For instance, those pocketable point and shoot cameras are often slllooooooowwww. In the same time it takes your DSLR, to compose, focus, take the shot your average compact point and shoot is just about ready to stretch, yawn, switch itself on and poke the little motorized zoom out, blinking in the light like a badger emerging from hibernation. And look, now your toddler has started shaving. Oh, and camera phones? Forget it. My iPhone literally drives me into a rage because I can never get the shot.
I recommend the cheapest DSLR you can find — there’s very little advantage in spending more than you have to here. Canon, Nikon, Sony, Olympus, Panasonic all make good entry level options.
The only thing about DSLRs is that to actually take pictures with them, you need to stick a lens on the front, unlike compact cameras that have them built in. Onto tip number two:
Buy a fast lens.
The word ‘fast’ in the context of a lens, doesn’t refer to autofocus speed. It refers to the amount of light that the lens lets in. The more light, the less time required to fully expose the frame.
Think of the camera’s sensor as a tall glass that must be filled with water. A slow lens is like a dripping tap. A fast lens is like a hosepipe. Kids move fast. Buy the hosepipe. Luckily, one of the fastest kinds of lenses available is also one of the simplest, oldest designs… and therefore very affordable. I recommend buying a 50mm lens (not a zoom) with an f1.8 maximum aperture. Canon sell one for about £80 in the UK… and when you consider that Leica sell a manual focus 50mm lens for around £6,000, the Canon sounds like a decent bargain! Add in the fact that lenses like these are light, and also offer fantastic image quality, and this is an easy buy.
There’s one last piece of gear you’ll need:
Get a big honking memory card.

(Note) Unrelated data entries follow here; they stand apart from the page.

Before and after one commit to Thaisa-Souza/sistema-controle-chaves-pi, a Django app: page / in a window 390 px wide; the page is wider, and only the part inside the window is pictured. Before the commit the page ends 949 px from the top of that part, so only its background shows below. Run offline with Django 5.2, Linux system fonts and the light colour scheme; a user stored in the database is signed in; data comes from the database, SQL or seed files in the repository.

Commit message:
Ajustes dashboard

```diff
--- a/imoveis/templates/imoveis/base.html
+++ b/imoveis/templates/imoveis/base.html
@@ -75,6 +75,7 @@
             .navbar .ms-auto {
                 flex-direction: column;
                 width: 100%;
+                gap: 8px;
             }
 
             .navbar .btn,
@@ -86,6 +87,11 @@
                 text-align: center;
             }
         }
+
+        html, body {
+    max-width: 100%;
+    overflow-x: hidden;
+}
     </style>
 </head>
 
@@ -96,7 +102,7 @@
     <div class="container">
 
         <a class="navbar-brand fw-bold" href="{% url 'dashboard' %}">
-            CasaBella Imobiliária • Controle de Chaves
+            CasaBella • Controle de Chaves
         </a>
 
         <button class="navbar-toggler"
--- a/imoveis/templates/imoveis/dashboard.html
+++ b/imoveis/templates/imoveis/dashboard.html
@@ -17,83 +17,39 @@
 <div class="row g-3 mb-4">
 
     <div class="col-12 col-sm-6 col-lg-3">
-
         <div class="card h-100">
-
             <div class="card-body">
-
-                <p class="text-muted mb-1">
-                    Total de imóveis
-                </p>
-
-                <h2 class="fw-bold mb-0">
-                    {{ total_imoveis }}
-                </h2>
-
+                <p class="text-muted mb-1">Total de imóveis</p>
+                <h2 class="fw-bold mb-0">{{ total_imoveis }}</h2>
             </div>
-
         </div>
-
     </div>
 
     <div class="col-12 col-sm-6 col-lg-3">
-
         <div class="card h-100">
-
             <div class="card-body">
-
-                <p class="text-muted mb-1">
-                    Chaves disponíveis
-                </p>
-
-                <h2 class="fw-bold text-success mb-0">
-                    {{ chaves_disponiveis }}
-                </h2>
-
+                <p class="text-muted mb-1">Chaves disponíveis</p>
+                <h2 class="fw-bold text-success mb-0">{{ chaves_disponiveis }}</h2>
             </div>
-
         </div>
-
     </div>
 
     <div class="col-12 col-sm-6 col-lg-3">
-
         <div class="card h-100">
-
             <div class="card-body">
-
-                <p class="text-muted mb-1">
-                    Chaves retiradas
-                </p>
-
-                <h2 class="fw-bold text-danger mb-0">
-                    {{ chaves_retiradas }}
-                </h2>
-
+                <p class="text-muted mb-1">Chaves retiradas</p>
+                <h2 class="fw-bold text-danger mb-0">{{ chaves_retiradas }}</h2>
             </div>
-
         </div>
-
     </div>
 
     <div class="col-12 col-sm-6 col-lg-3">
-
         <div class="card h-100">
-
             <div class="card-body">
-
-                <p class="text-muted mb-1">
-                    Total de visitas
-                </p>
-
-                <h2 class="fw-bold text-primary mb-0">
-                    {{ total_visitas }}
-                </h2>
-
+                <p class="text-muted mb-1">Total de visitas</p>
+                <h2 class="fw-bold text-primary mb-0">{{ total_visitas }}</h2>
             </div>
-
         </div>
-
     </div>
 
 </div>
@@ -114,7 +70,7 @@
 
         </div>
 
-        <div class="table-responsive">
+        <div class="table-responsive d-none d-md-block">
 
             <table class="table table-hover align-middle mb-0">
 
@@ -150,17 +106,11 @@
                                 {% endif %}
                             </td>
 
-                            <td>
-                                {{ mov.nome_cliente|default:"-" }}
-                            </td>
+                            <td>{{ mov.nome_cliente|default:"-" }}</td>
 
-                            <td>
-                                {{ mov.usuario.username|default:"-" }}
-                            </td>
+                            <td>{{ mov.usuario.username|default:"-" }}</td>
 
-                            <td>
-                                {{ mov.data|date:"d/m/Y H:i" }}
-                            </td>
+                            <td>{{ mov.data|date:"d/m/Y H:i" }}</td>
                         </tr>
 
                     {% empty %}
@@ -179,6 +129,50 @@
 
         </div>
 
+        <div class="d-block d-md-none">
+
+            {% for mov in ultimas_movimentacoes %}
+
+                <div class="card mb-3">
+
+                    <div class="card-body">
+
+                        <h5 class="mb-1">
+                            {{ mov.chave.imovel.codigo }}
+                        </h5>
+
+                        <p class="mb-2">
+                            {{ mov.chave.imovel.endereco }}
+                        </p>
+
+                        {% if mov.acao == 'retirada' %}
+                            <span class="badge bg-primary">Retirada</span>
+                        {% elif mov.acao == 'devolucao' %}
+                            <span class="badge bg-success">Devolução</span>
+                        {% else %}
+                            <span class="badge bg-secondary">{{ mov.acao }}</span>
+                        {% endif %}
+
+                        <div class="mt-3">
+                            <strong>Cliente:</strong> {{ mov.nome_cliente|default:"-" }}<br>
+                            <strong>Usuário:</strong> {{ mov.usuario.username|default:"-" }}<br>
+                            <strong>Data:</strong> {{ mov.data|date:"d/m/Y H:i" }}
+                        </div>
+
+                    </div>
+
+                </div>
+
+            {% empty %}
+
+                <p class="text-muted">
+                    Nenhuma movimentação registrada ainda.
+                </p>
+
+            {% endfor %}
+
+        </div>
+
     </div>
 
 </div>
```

Or get three of ‘em. When Isaac was born I shot around 500 frames a month. Partially because he is just that remarkable. Partially because I just made that many mistakes. Partially because kids are just that unpredictable. In any case, set your camera to record at the highest JPEG quality and blaze away. Don’t buy a piddly little card that will fill up just when you need it most. Oh, by the way, if you’re shooting video, this advice goes double.
So let’s review. You now have a nice little camera system that is fast fast fast, has great quality, and you have enough capacity to take a few thousand images. Next time I promise we’ll start using the camera.
David Bier is a professional children’s photographer based in London. So you can imagine how many pictures he has of his son Isaac. You can find out more about his children’s photography at his website.
A word from the editor
My current camera is my first DSLR ever. We got it right around the time Aiden was born, and I couldn’t be happier with it! (it’s also what I use to make the videos on this site). Seriously, if you don’t have a DSLR and you’re thinking about it but you’re scared if you’ll use it… I highly recommend you go for it… I’ve snapped some amazing pics over the past couple years, like this one, and this one, ha! and this one!
Here’s my setup:
- Canon 7d Kit (comes with lens)
- Sigma 30mm/1.4 lens (most vids are shot at 2.0 aperture. For photos I live from 1.8-2.2)
- 2 8gig Flash Cards, though I wish I went with the big daddy (faster data transfer, and definitely more capacity)
- Sandisk Extreme FW800 Card Reader